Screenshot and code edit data
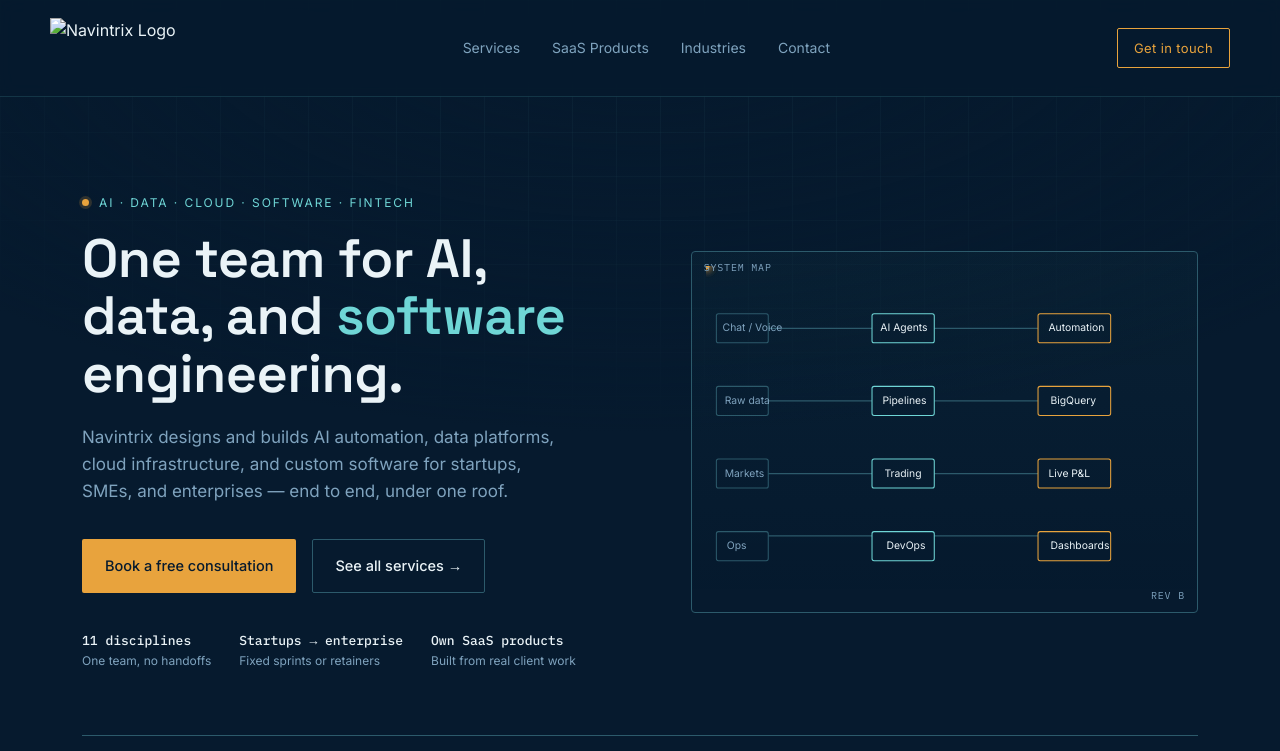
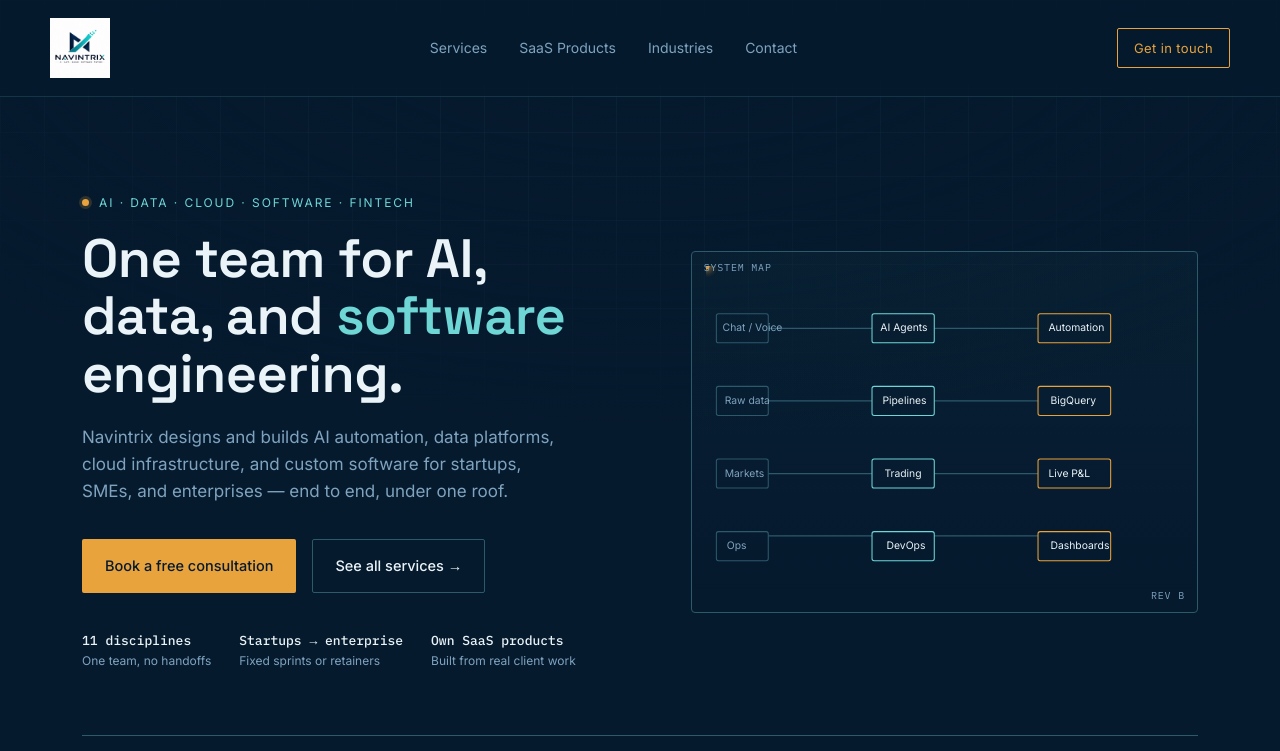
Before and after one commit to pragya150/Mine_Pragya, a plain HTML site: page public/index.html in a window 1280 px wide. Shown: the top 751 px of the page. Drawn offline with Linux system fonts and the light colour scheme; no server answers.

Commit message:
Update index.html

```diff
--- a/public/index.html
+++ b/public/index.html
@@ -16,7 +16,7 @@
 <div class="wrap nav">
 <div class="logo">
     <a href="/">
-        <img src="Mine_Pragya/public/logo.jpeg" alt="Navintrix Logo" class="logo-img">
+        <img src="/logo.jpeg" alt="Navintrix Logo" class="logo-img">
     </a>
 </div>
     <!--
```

● **Aim of the exercise**: How many of the lines above hold the word "Navintrix"? State that number and nothing else.

● **Result below**: 2